What is being asked: Where the listing shows an image, skip it and output all other material unchanged.
########
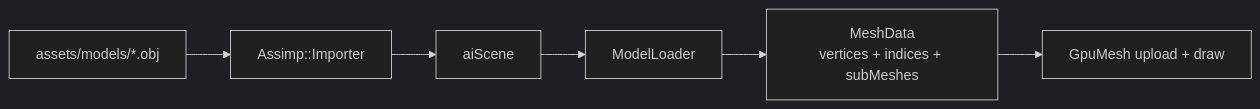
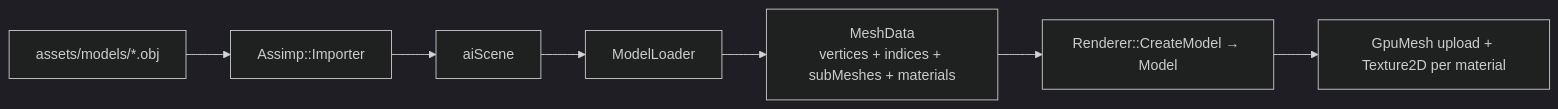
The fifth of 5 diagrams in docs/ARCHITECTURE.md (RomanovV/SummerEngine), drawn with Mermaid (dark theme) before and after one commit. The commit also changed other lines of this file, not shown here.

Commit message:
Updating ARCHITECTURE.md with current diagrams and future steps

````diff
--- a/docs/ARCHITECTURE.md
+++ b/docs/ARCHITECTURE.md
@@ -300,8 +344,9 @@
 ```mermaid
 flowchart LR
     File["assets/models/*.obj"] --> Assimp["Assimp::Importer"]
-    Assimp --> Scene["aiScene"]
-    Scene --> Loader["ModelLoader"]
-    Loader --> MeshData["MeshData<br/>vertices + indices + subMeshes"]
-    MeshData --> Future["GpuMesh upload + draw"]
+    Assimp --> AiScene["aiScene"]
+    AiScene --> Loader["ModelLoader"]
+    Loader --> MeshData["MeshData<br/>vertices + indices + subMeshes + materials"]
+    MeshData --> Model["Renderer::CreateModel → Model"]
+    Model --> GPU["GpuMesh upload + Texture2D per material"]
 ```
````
########
Final answer:
The fifth of 5 diagrams in docs/ARCHITECTURE.md (RomanovV/SummerEngine), drawn with Mermaid (dark theme) before and after one commit. The commit also changed other lines of this file, not shown here.

Commit message:
Updating ARCHITECTURE.md with current diagrams and future steps

````diff
--- a/docs/ARCHITECTURE.md
+++ b/docs/ARCHITECTURE.md
@@ -300,8 +344,9 @@
 ```mermaid
 flowchart LR
     File["assets/models/*.obj"] --> Assimp["Assimp::Importer"]
-    Assimp --> Scene["aiScene"]
-    Scene --> Loader["ModelLoader"]
-    Loader --> MeshData["MeshData<br/>vertices + indices + subMeshes"]
-    MeshData --> Future["GpuMesh upload + draw"]
+    Assimp --> AiScene["aiScene"]
+    AiScene --> Loader["ModelLoader"]
+    Loader --> MeshData["MeshData<br/>vertices + indices + subMeshes + materials"]
+    MeshData --> Model["Renderer::CreateModel → Model"]
+    Model --> GPU["GpuMesh upload + Texture2D per material"]
 ```
````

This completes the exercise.